Her story had all the makings of a modern medical nightmare. Not for one, not for two, but for twelve long years this woman had suffered from a hemorrhage. You don’t have to be a female to imagine how this condition would have defined her everyday existence, especially in a first century Jewish culture where such bleeding would have rendered her perpetually unclean. She had tried doctors. And what did they do? We’re told she “suffered much” from many of them (Mark 5:26). I don’t even want to know what that means. Use your imagination. And just like today, it’s not as if doctors collect a fee only if they cure you. No, you get charged an arm and a leg even if you stay sick, even if you die. So with her, she “had spent all that she had, and was no better but rather grew worse.” Finally, having exhausted every other option, she crafted this outrageous plan that bordered on sacrilege. Imagine if a prostitute, her body teeming with STDs, snuck into your church one Sunday morning through a back door, crawled in her miniskirt unseen behind the altar, reached up, dipped her finger in the chalice, and touched that sacred wine to her lips. And imagine if, at that very moment, she was discovered and stood, in all her unclean glory, before the pastor and congregation. That scenario, as shocking as it would be to us, is not as audacious as our friend’s plan was. This woman, who wouldn’t have even been allowed in the courts of God’s temple because she was ritually unclean, snuck up behind Jesus in a mass of people, and touched the hem of his garment. An unclean woman touched the holy, holy, holy God. If she’d made a wild dash into the temple’s inner sanctum, she wouldn’t have been closer to Yahweh than when she got her hands on Jesus.

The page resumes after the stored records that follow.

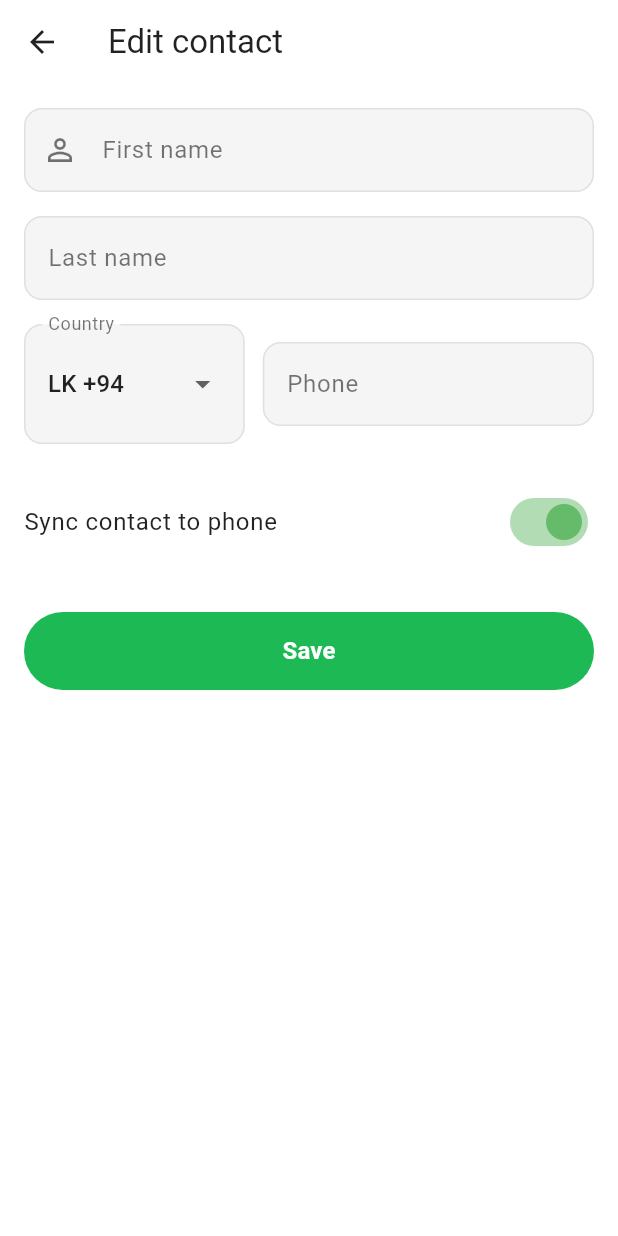
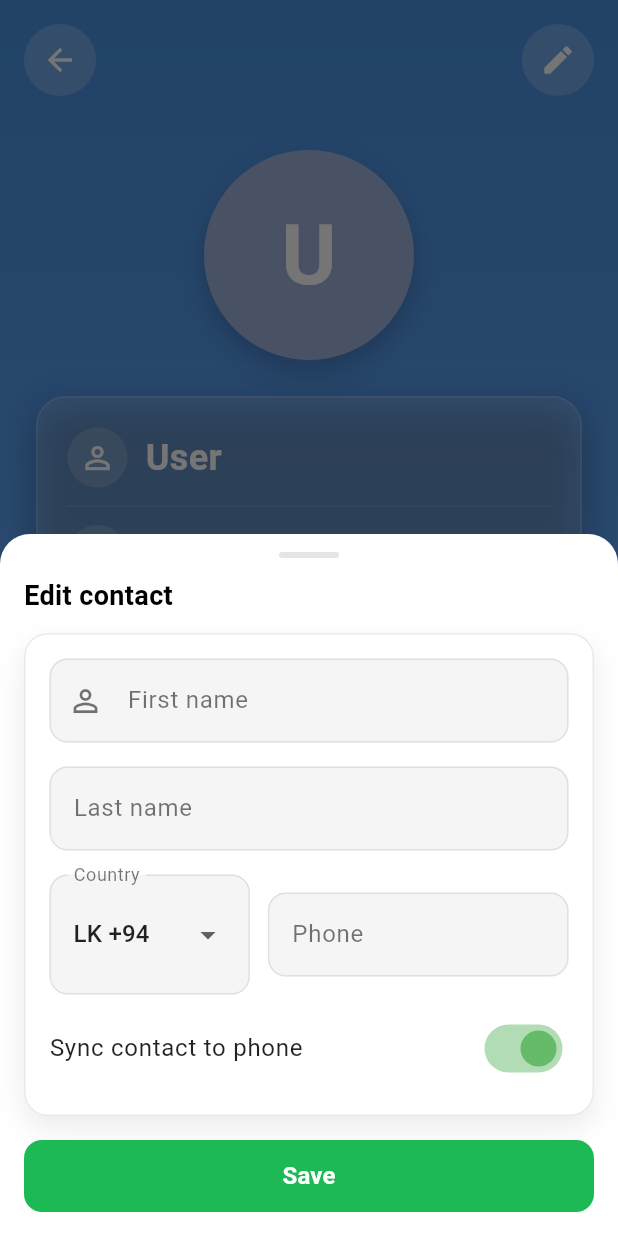
Before and after one commit to Nuwanchanuka/ChatApp, a Flutter app: the ProfileScreen screen opened directly, after a tap on the "edit" icon, on a phone screen of 412 x 824 dp. Run offline on Flutter 3.47's test engine with Material 3 defaults, Android fonts, the phone set to English and light mode, and no system bars; our stand-ins replace qr_flutter, shared_preferences, sqflite; missing offline and left inert: mobile_scanner; accounts and stored records are empty.

Commit message:
complete profile edit section

```diff
--- a/lib/Screens/edit_profile_screen.dart
+++ b/lib/Screens/edit_profile_screen.dart
@@ -121,7 +121,7 @@ class _EditProfileScreenState extends State<EditProfileScreen> {
       backgroundColor: Colors.white,
       appBar: AppBar(
         backgroundColor: Colors.white,
-        foregroundColor: Colors.black,
+        foregroundColor: Colors.black87,
         elevation: 0,
         leading: IconButton(
           icon: const Icon(Icons.arrow_back, color: Colors.black87),
@@ -134,6 +134,23 @@ class _EditProfileScreenState extends State<EditProfileScreen> {
           key: _formKey,
           child: ListView(
             padding: const EdgeInsets.all(16),
+            children: [
+              // Shadow box section containing the form fields
+              Container(
+                decoration: BoxDecoration(
+                  color: Colors.white,
+                  borderRadius: BorderRadius.circular(16),
+                  boxShadow: [
+                    BoxShadow(
+                      color: Colors.black.withOpacity(0.08),
+                      blurRadius: 16,
+                      offset: const Offset(0, 8),
+                    ),
+                  ],
+                  border: Border.all(color: const Color(0xFFEAEAEA)),
+                ),
+                padding: const EdgeInsets.all(16),
+                child: Column(
                   children: [
                     TextFormField(
                       controller: _firstController,
@@ -188,7 +205,7 @@ class _EditProfileScreenState extends State<EditProfileScreen> {
                         ),
                       ],
                     ),
-              const SizedBox(height: 24),
+                    const SizedBox(height: 16),
                     SwitchListTile(
                       contentPadding: EdgeInsets.zero,
                       title: const Text('Sync contact to phone', style: TextStyle(color: Colors.black87)),
@@ -196,8 +213,10 @@ class _EditProfileScreenState extends State<EditProfileScreen> {
                       activeColor: const Color(0xFF66BB6A),
                       onChanged: (v) => setState(() => _syncToPhone = v),
                     ),
-              // Email sync target removed per requirement (no email change in this screen)
-              const SizedBox(height: 32),
+                  ],
+                ),
+              ),
+              const SizedBox(height: 24),
               SizedBox(
                 height: 52,
                 child: ElevatedButton(
--- /dev/null
+++ b/lib/Screens/edit_profile_sheet.dart
@@ -0,0 +1,254 @@
+import 'package:flutter/material.dart';
+import '../services/settings.dart';
+
+class EditProfileSheet extends StatefulWidget {
+  const EditProfileSheet({super.key});
+
+  @override
+  State<EditProfileSheet> createState() => _EditProfileSheetState();
+}
+
+class _EditProfileSheetState extends State<EditProfileSheet> {
+  final _formKey = GlobalKey<FormState>();
+  final _firstController = TextEditingController();
+  final _lastController = TextEditingController();
+  final _phoneController = TextEditingController();
+
+  String _countryCode = '+94';
+  String _countryLabel = 'LK +94';
+  bool _syncToPhone = true;
+  bool _saving = false;
+
+  final List<Map<String, String>> _countries = const [
+    {'label': 'LK +94', 'code': '+94'},
+    {'label': 'IN +91', 'code': '+91'},
+    {'label': 'US +1', 'code': '+1'},
+  ];
+
+  @override
+  void initState() {
+    super.initState();
+    _prefill();
+  }
+
+  Future<void> _prefill() async {
+    final s = SettingsService();
+    await s.load();
+    final name = (s.username ?? '').trim();
+    final parts = name.split(' ');
+    if (parts.isNotEmpty && parts.first.isNotEmpty) {
+      _firstController.text = parts.first;
+    }
+    if (parts.length > 1) {
+      _lastController.text = parts.sublist(1).join(' ');
+    }
+
+    final phone = (s.phone ?? '').trim();
+    if (phone.startsWith('+94')) {
+      _countryCode = '+94';
+      _countryLabel = 'LK +94';
+      _phoneController.text = phone.replaceFirst('+94', '').trim();
+    } else if (phone.startsWith('+91')) {
+      _countryCode = '+91';
+      _countryLabel = 'IN +91';
+      _phoneController.text = phone.replaceFirst('+91', '').trim();
+    } else if (phone.startsWith('+1')) {
+      _countryCode = '+1';
+      _countryLabel = 'US +1';
+      _phoneController.text = phone.replaceFirst('+1', '').trim();
+    } else if (phone.isNotEmpty) {
+      _phoneController.text = phone;
+    }
+    setState(() {});
+  }
+
+  @override
+  void dispose() {
+    _firstController.dispose();
+    _lastController.dispose();
+    _phoneController.dispose();
+    super.dispose();
+  }
+
+  InputDecoration _dec(String label, {Widget? prefixIcon}) => InputDecoration(
+        labelText: label,
+        labelStyle: const TextStyle(color: Colors.black54),
+        prefixIcon: prefixIcon,
+        filled: true,
+        fillColor: Colors.grey[100],
+        border: OutlineInputBorder(
+          borderRadius: BorderRadius.circular(12),
+          borderSide: const BorderSide(color: Color(0xFFE0E0E0)),
+        ),
+        enabledBorder: OutlineInputBorder(
+          borderRadius: BorderRadius.circular(12),
+          borderSide: const BorderSide(color: Color(0xFFE0E0E0)),
+        ),
+        focusedBorder: OutlineInputBorder(
+          borderRadius: BorderRadius.circular(12),
+          borderSide: const BorderSide(color: Color(0xFF4A90E2), width: 2),
+        ),
+      );
+
+  Future<void> _save() async {
+    if (!_formKey.currentState!.validate()) return;
+    setState(() => _saving = true);
+    try {
+      final fullName = [_firstController.text.trim(), _lastController.text.trim()]
+          .where((e) => e.isNotEmpty)
+          .join(' ');
+      final phoneDigits = _phoneController.text.trim();
+      final fullPhone = _countryCode + (phoneDigits.startsWith('+') ? phoneDigits.substring(1) : phoneDigits);
+
+      final s = SettingsService();
+      await s.load();
+      await s.saveProfile(
+        name: fullName.isNotEmpty ? fullName : (s.username ?? 'User'),
+        phone: fullPhone,
+        bio: s.bio,
+      );
+
+      if (!mounted) return;
+      Navigator.of(context).pop(true); // return success
+    } finally {
+      if (mounted) setState(() => _saving = false);
+    }
+  }
+
+  @override
+  Widget build(BuildContext context) {
+    final bottomInset = MediaQuery.of(context).viewInsets.bottom;
+    return SafeArea(
+      child: Padding(
+        padding: EdgeInsets.only(bottom: bottomInset),
+        child: Container(
+          decoration: const BoxDecoration(
+            color: Colors.white,
+            borderRadius: BorderRadius.vertical(top: Radius.circular(20)),
+          ),
+          child: SingleChildScrollView(
+            padding: const EdgeInsets.fromLTRB(16, 12, 16, 16),
+            child: Form(
+              key: _formKey,
+              child: Column(
+                mainAxisSize: MainAxisSize.min,
+                crossAxisAlignment: CrossAxisAlignment.start,
+                children: [
+                  Center(
+                    child: Container(
+                      width: 40,
+                      height: 4,
+                      margin: const EdgeInsets.only(bottom: 12),
+                      decoration: BoxDecoration(
+                        color: Colors.black.withOpacity(0.1),
+                        borderRadius: BorderRadius.circular(2),
+                      ),
+                    ),
+                  ),
+                  const Text('Edit contact', style: TextStyle(fontSize: 18, fontWeight: FontWeight.w600)),
+                  const SizedBox(height: 12),
+                  Container(
+                    decoration: BoxDecoration(
+                      color: Colors.white,
+                      borderRadius: BorderRadius.circular(16),
+                      boxShadow: [
+                        BoxShadow(
+                          color: Colors.black.withOpacity(0.08),
+                          blurRadius: 16,
+                          offset: const Offset(0, 8),
+                        ),
+                      ],
+                      border: Border.all(color: const Color(0xFFEAEAEA)),
+                    ),
+                    padding: const EdgeInsets.all(16),
+                    child: Column(
+                      children: [
+                        TextFormField(
+                          controller: _firstController,
+                          style: const TextStyle(color: Colors.black87),
+                          decoration: _dec('First name', prefixIcon: const Icon(Icons.person_outline, color: Colors.black54)),
+                          validator: (v) => (v == null || v.trim().isEmpty) ? 'Required' : null,
+                        ),
+                        const SizedBox(height: 16),
+                        TextFormField(
+                          controller: _lastController,
+                          style: const TextStyle(color: Colors.black87),
+                          decoration: _dec('Last name'),
+                        ),
+                        const SizedBox(height: 16),
+                        Row(
+                          children: [
+                            Expanded(
+                              flex: 4,
+                              child: InputDecorator(
+                                decoration: _dec('Country'),
+                                child: DropdownButtonHideUnderline(
+                                  child: DropdownButton<String>(
+                                    value: _countryLabel,
+                                    dropdownColor: Colors.white,
+                                    items: _countries
+                                        .map((c) => DropdownMenuItem<String>(
+                                              value: c['label']!,
+                                              child: Text(c['label']!, style: const TextStyle(color: Colors.black87)),
+                                            ))
+                                        .toList(),
+                                    onChanged: (v) {
+                                      if (v == null) return;
+                                      setState(() {
+                                        _countryLabel = v;
+                                        _countryCode = _countries.firstWhere((e) => e['label'] == v)['code']!;
+                                      });
+                                    },
+                                  ),
+                                ),
+                              ),
+                            ),
+                            const SizedBox(width: 12),
+                            Expanded(
+                              flex: 6,
+                              child: TextFormField(
+                                controller: _phoneController,
+                                keyboardType: TextInputType.phone,
+                                style: const TextStyle(color: Colors.black87),
+                                decoration: _dec('Phone'),
+                                validator: (v) => (v == null || v.trim().length < 6) ? 'Invalid phone' : null,
+                              ),
+                            ),
+                          ],
+                        ),
+                        const SizedBox(height: 8),
+                        SwitchListTile(
+                          contentPadding: EdgeInsets.zero,
+                          title: const Text('Sync contact to phone', style: TextStyle(color: Colors.black87)),
+                          value: _syncToPhone,
+                          activeColor: const Color(0xFF66BB6A),
+                          onChanged: (v) => setState(() => _syncToPhone = v),
+                        ),
+                      ],
+                    ),
+                  ),
+                  const SizedBox(height: 16),
+                  SizedBox(
+                    width: double.infinity,
+                    height: 48,
+                    child: ElevatedButton(
+                      onPressed: _saving ? null : _save,
+                      style: ElevatedButton.styleFrom(
+                        backgroundColor: const Color(0xFF1DB954),
+                        shape: RoundedRectangleBorder(borderRadius: BorderRadius.circular(12)),
+                        elevation: 0,
+                      ),
+                      child: _saving
+                          ? const SizedBox(width: 22, height: 22, child: CircularProgressIndicator(strokeWidth: 2, valueColor: AlwaysStoppedAnimation<Color>(Colors.white)))
+                          : const Text('Save', style: TextStyle(color: Colors.white, fontSize: 16, fontWeight: FontWeight.w600)),
+                    ),
+                  ),
+                ],
+              ),
+            ),
+          ),
+        ),
+      ),
+    );
+  }
+}
--- a/lib/Screens/profile_screen.dart
+++ b/lib/Screens/profile_screen.dart
@@ -1,7 +1,7 @@
 import 'package:flutter/material.dart';
 import '../services/settings.dart';
 import 'profile_setup_screen.dart';
-import 'edit_profile_screen.dart';
+import 'edit_profile_sheet.dart';
 
 class ProfileScreen extends StatefulWidget {
   final bool showBackButton;
@@ -74,13 +74,15 @@ class _ProfileScreenState extends State<ProfileScreen> {
                         ),
                         child: IconButton(
                           onPressed: () async {
-                            await Navigator.push(
-                              context,
-                              MaterialPageRoute(
-                                builder: (context) => const EditProfileScreen(),
-                              ),
+                            final result = await showModalBottomSheet<bool>(
+                              context: context,
+                              isScrollControlled: true,
+                              backgroundColor: Colors.transparent,
+                              builder: (_) => const EditProfileSheet(),
                             );
-                            if (mounted) setState(() {});
+                            if (mounted && (result ?? false)) {
+                              setState(() {}); // refresh after save
+                            }
                           },
                           icon: const Icon(
                             Icons.edit,
```
Lines whose indentation alone changed are shown as unchanged.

What is even more astonishing is what happened next. I’m not talking about the fact that her hemorrhaging stopped. I’m not talking about the fact that Jesus felt power going out of him. No, the most astonishing part of this story is the Son of God’s response. He says, “Who touched me?” And when she comes forward, fearing and trembling, and tells him the whole truth, he says, “Daughter, your faith has saved you; go in peace, and be healed of your disease,” (5:34). He utters not one word of rebuke. He doesn’t go all fire-and-brimstone on her for daring to put her unholy hands on him. In other words, Jesus does what he always seems to be doing: he welcomes the outcast, embraces the pariah, and gladly and willingly pours into her his holy and healing love. What to others might seem sacrilege, to Jesus is just one more opportunity to exhibit his scandalous, transformative, sanctifying grace.
We can add this woman to the long list of others rejected by many but whom Jesus welcomed with open arms. The hated, traitorous tax collectors. The “sinful” women who sold sex to put food on the table. The woman nabbed in the act of adultery. Those with horrific skin diseases. The Gentiles. Indeed, Jesus says that he did “not come to call the righteous but sinners to repentance,” (Luke 6:32). He invites the “weary and heavy laden” to come to him for rest (Matthew 11:28). He doesn’t travel around Israel looking for the right kind of people to believe. If anything, he seems to be calling to himself the wrong kind of people. Gathered around him are people with enough skeletons in their closet to stock a cemetery. They flock to him because they see in him what they never dared dream before: a God who has no qualms about sitting down in the gutter with you, a Savior who’s happy to have a prostitute weep on his feet and dry them with her hair, a Friend who’ll share a meal with the most infamous folks in the community.
The church that Jesus founded is where he’s still doling out this scandalous grace to everyone. There is no list on the front door that spells out the requirements for entrance. All are welcome: addicts, ex-cons, prostitutes and pimps; lawyers and politicians; the homeless and mentally ill; runaways and castaways; the LGBT community and the haters of gays. Amazingly, in his church Jesus even welcomes sinful heterosexuals, happily married couples, and—believe it or not—even religious leaders.
Jesus preaches the same message to all of them: repent and believe the Gospel. Leave behind a life that is a lie, the life in which you pretend you can be your own god, establish your own truths, earn your own way to heaven. You’re lost. You’re unclean. There is no hope for you inside of you. But there is abundance of hope in someone else. There is cleansing and forgiveness and peace and wholeness in the one who bleeds and dies for you. He will turn no one away. How could he? He died for them, one and all. His grace heals all wounds. His love welcomes all sinners.
What we need in our fragmented world, full of hurting people, is the love of Jesus Christ, who welcomes home sinners with a grace that knows no bounds. My book Christ Alone: Meditations and Sermons, is packed with reflections that go that extra mile of grace. Again and again, they present the Christ who is crucified and risen for you. Please take a moment to check it out here. You may also be interested in my collections of hymns and poetry entitled, The Infant Priest, which you can purchase here. Both books are also available on Amazon, as is my booklet Why Lutherans Sing What They Sing (also on Kindle). Thank you for your prayers and support!